    Only weeks left for all to see some really remote Ukaine, yes?

    “All growth depends upon activity.
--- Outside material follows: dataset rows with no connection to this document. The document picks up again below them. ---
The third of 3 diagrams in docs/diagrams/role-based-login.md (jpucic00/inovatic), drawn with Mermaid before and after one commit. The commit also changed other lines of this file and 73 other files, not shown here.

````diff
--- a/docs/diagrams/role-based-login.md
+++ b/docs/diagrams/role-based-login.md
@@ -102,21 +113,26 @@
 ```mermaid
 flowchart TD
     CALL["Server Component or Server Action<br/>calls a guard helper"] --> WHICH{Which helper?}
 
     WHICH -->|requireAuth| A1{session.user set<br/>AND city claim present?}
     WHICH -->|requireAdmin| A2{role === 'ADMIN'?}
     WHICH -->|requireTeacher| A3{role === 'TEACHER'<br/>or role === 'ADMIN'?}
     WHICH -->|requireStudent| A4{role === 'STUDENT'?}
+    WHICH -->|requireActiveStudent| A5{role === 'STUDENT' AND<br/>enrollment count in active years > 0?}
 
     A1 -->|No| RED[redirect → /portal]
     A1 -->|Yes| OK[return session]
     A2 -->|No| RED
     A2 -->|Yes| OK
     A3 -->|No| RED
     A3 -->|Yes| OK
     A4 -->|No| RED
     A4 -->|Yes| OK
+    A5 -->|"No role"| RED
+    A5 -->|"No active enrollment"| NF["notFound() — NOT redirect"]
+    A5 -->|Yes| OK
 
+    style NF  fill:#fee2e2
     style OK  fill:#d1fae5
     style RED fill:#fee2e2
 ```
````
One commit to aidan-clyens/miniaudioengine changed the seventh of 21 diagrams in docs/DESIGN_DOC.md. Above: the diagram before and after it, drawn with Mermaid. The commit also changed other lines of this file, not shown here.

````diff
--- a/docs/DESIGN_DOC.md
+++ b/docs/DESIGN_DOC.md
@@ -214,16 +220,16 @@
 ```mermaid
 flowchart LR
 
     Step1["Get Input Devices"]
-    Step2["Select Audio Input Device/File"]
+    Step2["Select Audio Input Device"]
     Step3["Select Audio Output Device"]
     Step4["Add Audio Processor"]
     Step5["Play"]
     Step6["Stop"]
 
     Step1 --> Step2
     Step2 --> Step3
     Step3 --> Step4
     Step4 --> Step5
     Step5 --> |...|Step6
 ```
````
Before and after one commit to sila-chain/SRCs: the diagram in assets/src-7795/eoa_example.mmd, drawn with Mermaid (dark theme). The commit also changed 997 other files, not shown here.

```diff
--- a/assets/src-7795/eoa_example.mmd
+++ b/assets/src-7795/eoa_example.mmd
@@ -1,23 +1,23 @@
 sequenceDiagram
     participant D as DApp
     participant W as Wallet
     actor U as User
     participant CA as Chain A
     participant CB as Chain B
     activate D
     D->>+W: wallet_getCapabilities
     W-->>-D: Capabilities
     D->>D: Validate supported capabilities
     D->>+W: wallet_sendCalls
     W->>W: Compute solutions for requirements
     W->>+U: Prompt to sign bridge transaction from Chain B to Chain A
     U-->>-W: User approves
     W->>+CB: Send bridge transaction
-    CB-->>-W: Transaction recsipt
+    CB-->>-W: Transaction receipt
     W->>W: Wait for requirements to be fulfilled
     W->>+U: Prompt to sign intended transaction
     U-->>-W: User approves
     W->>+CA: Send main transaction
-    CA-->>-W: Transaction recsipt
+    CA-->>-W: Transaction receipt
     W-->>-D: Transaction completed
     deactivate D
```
There is no development physically or intellectually without effort, and effort means work.” Calvin Coolidge

    Ed K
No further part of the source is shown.